BEGIN
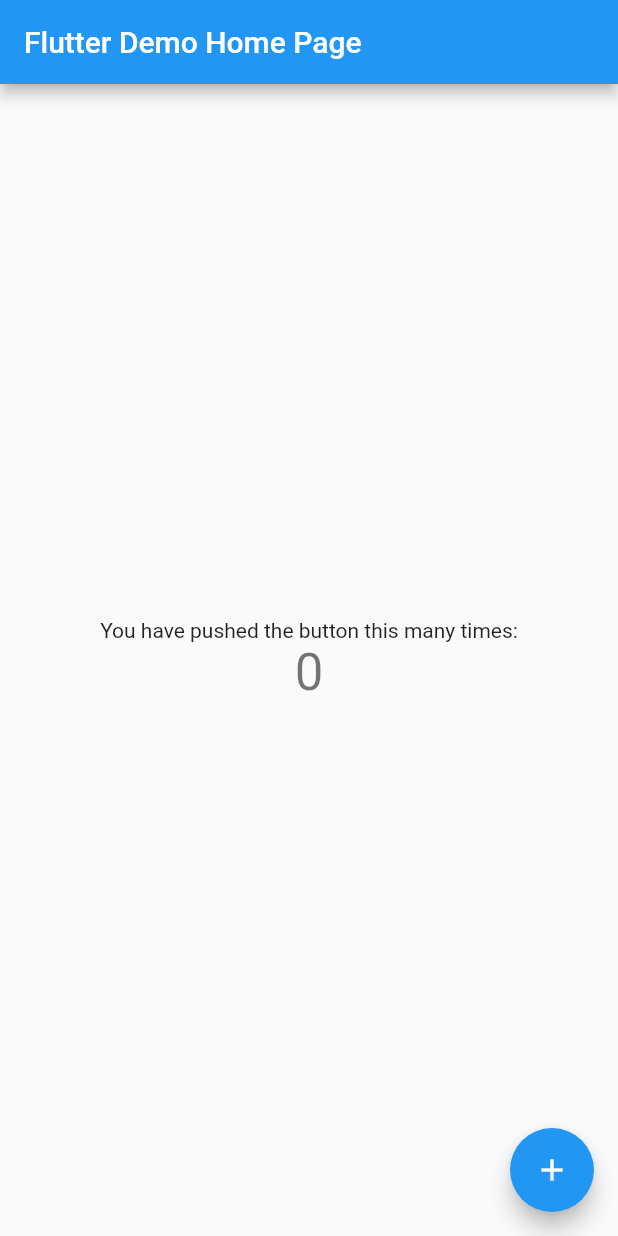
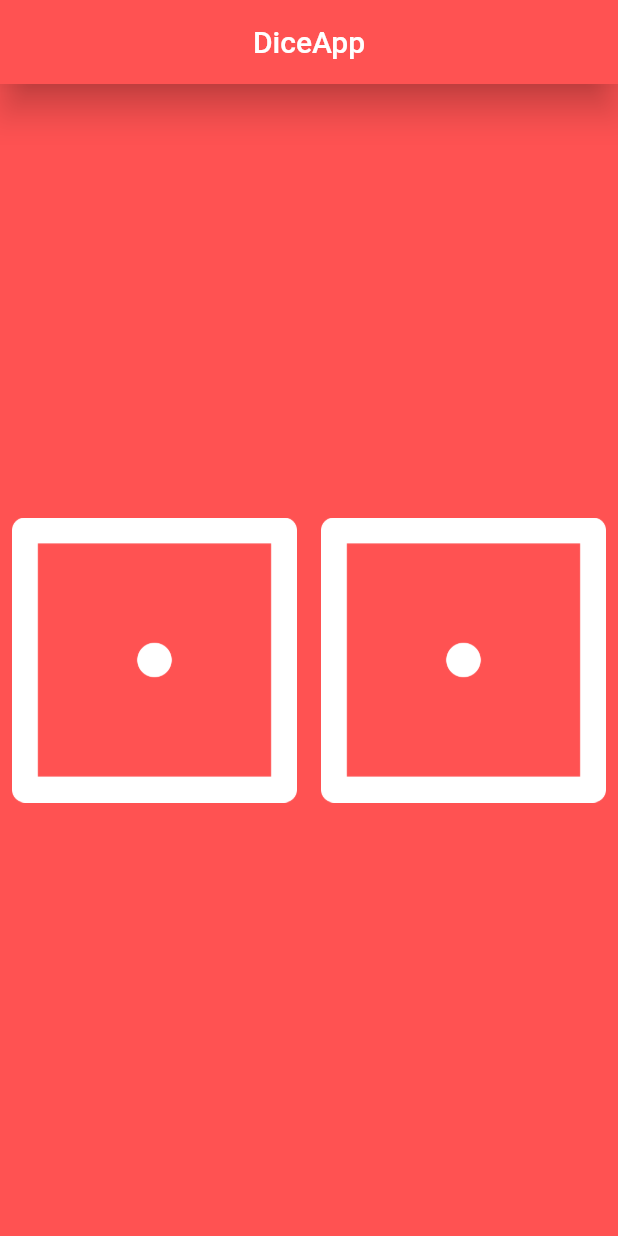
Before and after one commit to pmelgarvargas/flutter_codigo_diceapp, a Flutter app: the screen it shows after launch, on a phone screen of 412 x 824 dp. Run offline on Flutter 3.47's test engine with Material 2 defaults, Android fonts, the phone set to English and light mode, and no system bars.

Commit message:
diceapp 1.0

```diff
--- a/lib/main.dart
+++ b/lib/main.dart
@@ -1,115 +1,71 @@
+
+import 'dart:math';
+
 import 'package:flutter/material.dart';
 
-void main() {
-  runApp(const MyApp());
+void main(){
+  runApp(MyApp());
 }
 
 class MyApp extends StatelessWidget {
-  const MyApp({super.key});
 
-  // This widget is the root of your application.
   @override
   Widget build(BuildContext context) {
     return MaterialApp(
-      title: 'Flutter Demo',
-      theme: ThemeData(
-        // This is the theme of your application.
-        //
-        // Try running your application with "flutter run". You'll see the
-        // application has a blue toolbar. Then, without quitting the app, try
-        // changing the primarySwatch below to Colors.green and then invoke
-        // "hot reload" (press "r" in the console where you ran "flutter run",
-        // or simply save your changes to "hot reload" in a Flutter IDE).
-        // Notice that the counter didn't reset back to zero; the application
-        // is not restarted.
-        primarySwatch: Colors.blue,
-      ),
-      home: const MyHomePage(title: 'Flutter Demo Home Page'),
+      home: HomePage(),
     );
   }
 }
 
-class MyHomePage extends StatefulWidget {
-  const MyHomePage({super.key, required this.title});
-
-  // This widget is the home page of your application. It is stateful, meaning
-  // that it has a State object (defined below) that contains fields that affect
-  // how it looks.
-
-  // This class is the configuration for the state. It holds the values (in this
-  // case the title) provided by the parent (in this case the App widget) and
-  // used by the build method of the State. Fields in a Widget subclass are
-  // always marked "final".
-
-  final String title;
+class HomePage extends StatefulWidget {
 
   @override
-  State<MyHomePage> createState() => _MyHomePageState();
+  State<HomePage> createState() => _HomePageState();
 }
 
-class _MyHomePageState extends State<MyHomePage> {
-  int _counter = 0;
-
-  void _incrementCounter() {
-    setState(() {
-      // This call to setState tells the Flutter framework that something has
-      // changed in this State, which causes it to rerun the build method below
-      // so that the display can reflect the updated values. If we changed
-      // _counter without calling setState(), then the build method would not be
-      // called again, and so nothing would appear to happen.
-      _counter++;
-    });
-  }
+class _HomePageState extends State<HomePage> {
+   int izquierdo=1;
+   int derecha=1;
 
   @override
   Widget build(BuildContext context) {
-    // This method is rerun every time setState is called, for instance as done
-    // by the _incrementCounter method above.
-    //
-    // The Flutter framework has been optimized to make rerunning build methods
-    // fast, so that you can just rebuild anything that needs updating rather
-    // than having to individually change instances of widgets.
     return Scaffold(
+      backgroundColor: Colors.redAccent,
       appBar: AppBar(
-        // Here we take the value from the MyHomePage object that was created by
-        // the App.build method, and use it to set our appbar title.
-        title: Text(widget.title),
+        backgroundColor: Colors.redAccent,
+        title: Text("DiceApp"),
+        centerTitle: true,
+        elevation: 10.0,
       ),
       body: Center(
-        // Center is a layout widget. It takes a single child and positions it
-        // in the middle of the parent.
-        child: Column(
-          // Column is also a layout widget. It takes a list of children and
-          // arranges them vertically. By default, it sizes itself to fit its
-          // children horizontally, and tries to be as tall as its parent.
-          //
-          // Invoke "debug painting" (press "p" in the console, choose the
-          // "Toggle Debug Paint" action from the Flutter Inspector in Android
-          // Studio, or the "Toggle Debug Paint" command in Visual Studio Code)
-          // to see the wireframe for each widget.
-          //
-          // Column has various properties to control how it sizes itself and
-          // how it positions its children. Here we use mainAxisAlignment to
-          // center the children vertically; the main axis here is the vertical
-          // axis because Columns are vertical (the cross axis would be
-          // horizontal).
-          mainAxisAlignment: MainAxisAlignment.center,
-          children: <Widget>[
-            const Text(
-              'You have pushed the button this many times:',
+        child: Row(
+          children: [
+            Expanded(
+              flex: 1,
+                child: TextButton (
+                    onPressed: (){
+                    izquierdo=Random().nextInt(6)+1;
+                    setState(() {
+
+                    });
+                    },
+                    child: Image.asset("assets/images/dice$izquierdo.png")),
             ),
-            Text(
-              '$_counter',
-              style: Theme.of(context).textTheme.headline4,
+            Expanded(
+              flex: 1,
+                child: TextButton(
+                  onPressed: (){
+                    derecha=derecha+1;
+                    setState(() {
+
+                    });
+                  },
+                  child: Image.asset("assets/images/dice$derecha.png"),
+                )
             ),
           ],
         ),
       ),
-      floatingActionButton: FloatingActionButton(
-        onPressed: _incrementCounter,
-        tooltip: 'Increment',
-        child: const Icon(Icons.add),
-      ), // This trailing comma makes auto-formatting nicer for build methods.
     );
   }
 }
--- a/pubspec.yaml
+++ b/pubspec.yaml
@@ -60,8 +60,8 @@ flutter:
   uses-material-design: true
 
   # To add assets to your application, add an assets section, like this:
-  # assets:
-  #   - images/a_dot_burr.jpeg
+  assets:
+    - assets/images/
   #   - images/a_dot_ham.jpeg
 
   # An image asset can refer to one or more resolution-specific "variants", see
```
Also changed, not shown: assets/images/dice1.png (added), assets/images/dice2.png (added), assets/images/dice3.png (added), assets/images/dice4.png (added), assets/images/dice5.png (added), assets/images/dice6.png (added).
END
# [Task requirements]
Please retype all the entries word for word, omitting the pictures.

# [Solution to this exercise]
Before and after one commit to pmelgarvargas/flutter_codigo_diceapp, a Flutter app: the screen it shows after launch, on a phone screen of 412 x 824 dp. Run offline on Flutter 3.47's test engine with Material 2 defaults, Android fonts, the phone set to English and light mode, and no system bars.

Commit message:
diceapp 1.0

```diff
--- a/lib/main.dart
+++ b/lib/main.dart
@@ -1,115 +1,71 @@
+
+import 'dart:math';
+
 import 'package:flutter/material.dart';
 
-void main() {
-  runApp(const MyApp());
+void main(){
+  runApp(MyApp());
 }
 
 class MyApp extends StatelessWidget {
-  const MyApp({super.key});
 
-  // This widget is the root of your application.
   @override
   Widget build(BuildContext context) {
     return MaterialApp(
-      title: 'Flutter Demo',
-      theme: ThemeData(
-        // This is the theme of your application.
-        //
-        // Try running your application with "flutter run". You'll see the
-        // application has a blue toolbar. Then, without quitting the app, try
-        // changing the primarySwatch below to Colors.green and then invoke
-        // "hot reload" (press "r" in the console where you ran "flutter run",
-        // or simply save your changes to "hot reload" in a Flutter IDE).
-        // Notice that the counter didn't reset back to zero; the application
-        // is not restarted.
-        primarySwatch: Colors.blue,
-      ),
-      home: const MyHomePage(title: 'Flutter Demo Home Page'),
+      home: HomePage(),
     );
   }
 }
 
-class MyHomePage extends StatefulWidget {
-  const MyHomePage({super.key, required this.title});
-
-  // This widget is the home page of your application. It is stateful, meaning
-  // that it has a State object (defined below) that contains fields that affect
-  // how it looks.
-
-  // This class is the configuration for the state. It holds the values (in this
-  // case the title) provided by the parent (in this case the App widget) and
-  // used by the build method of the State. Fields in a Widget subclass are
-  // always marked "final".
-
-  final String title;
+class HomePage extends StatefulWidget {
 
   @override
-  State<MyHomePage> createState() => _MyHomePageState();
+  State<HomePage> createState() => _HomePageState();
 }
 
-class _MyHomePageState extends State<MyHomePage> {
-  int _counter = 0;
-
-  void _incrementCounter() {
-    setState(() {
-      // This call to setState tells the Flutter framework that something has
-      // changed in this State, which causes it to rerun the build method below
-      // so that the display can reflect the updated values. If we changed
-      // _counter without calling setState(), then the build method would not be
-      // called again, and so nothing would appear to happen.
-      _counter++;
-    });
-  }
+class _HomePageState extends State<HomePage> {
+   int izquierdo=1;
+   int derecha=1;
 
   @override
   Widget build(BuildContext context) {
-    // This method is rerun every time setState is called, for instance as done
-    // by the _incrementCounter method above.
-    //
-    // The Flutter framework has been optimized to make rerunning build methods
-    // fast, so that you can just rebuild anything that needs updating rather
-    // than having to individually change instances of widgets.
     return Scaffold(
+      backgroundColor: Colors.redAccent,
       appBar: AppBar(
-        // Here we take the value from the MyHomePage object that was created by
-        // the App.build method, and use it to set our appbar title.
-        title: Text(widget.title),
+        backgroundColor: Colors.redAccent,
+        title: Text("DiceApp"),
+        centerTitle: true,
+        elevation: 10.0,
       ),
       body: Center(
-        // Center is a layout widget. It takes a single child and positions it
-        // in the middle of the parent.
-        child: Column(
-          // Column is also a layout widget. It takes a list of children and
-          // arranges them vertically. By default, it sizes itself to fit its
-          // children horizontally, and tries to be as tall as its parent.
-          //
-          // Invoke "debug painting" (press "p" in the console, choose the
-          // "Toggle Debug Paint" action from the Flutter Inspector in Android
-          // Studio, or the "Toggle Debug Paint" command in Visual Studio Code)
-          // to see the wireframe for each widget.
-          //
-          // Column has various properties to control how it sizes itself and
-          // how it positions its children. Here we use mainAxisAlignment to
-          // center the children vertically; the main axis here is the vertical
-          // axis because Columns are vertical (the cross axis would be
-          // horizontal).
-          mainAxisAlignment: MainAxisAlignment.center,
-          children: <Widget>[
-            const Text(
-              'You have pushed the button this many times:',
+        child: Row(
+          children: [
+            Expanded(
+              flex: 1,
+                child: TextButton (
+                    onPressed: (){
+                    izquierdo=Random().nextInt(6)+1;
+                    setState(() {
+
+                    });
+                    },
+                    child: Image.asset("assets/images/dice$izquierdo.png")),
             ),
-            Text(
-              '$_counter',
-              style: Theme.of(context).textTheme.headline4,
+            Expanded(
+              flex: 1,
+                child: TextButton(
+                  onPressed: (){
+                    derecha=derecha+1;
+                    setState(() {
+
+                    });
+                  },
+                  child: Image.asset("assets/images/dice$derecha.png"),
+                )
             ),
           ],
         ),
       ),
-      floatingActionButton: FloatingActionButton(
-        onPressed: _incrementCounter,
-        tooltip: 'Increment',
-        child: const Icon(Icons.add),
-      ), // This trailing comma makes auto-formatting nicer for build methods.
     );
   }
 }
--- a/pubspec.yaml
+++ b/pubspec.yaml
@@ -60,8 +60,8 @@ flutter:
   uses-material-design: true
 
   # To add assets to your application, add an assets section, like this:
-  # assets:
-  #   - images/a_dot_burr.jpeg
+  assets:
+    - assets/images/
   #   - images/a_dot_ham.jpeg
 
   # An image asset can refer to one or more resolution-specific "variants", see
```
Also changed, not shown: assets/images/dice1.png (added), assets/images/dice2.png (added), assets/images/dice3.png (added), assets/images/dice4.png (added), assets/images/dice5.png (added), assets/images/dice6.png (added).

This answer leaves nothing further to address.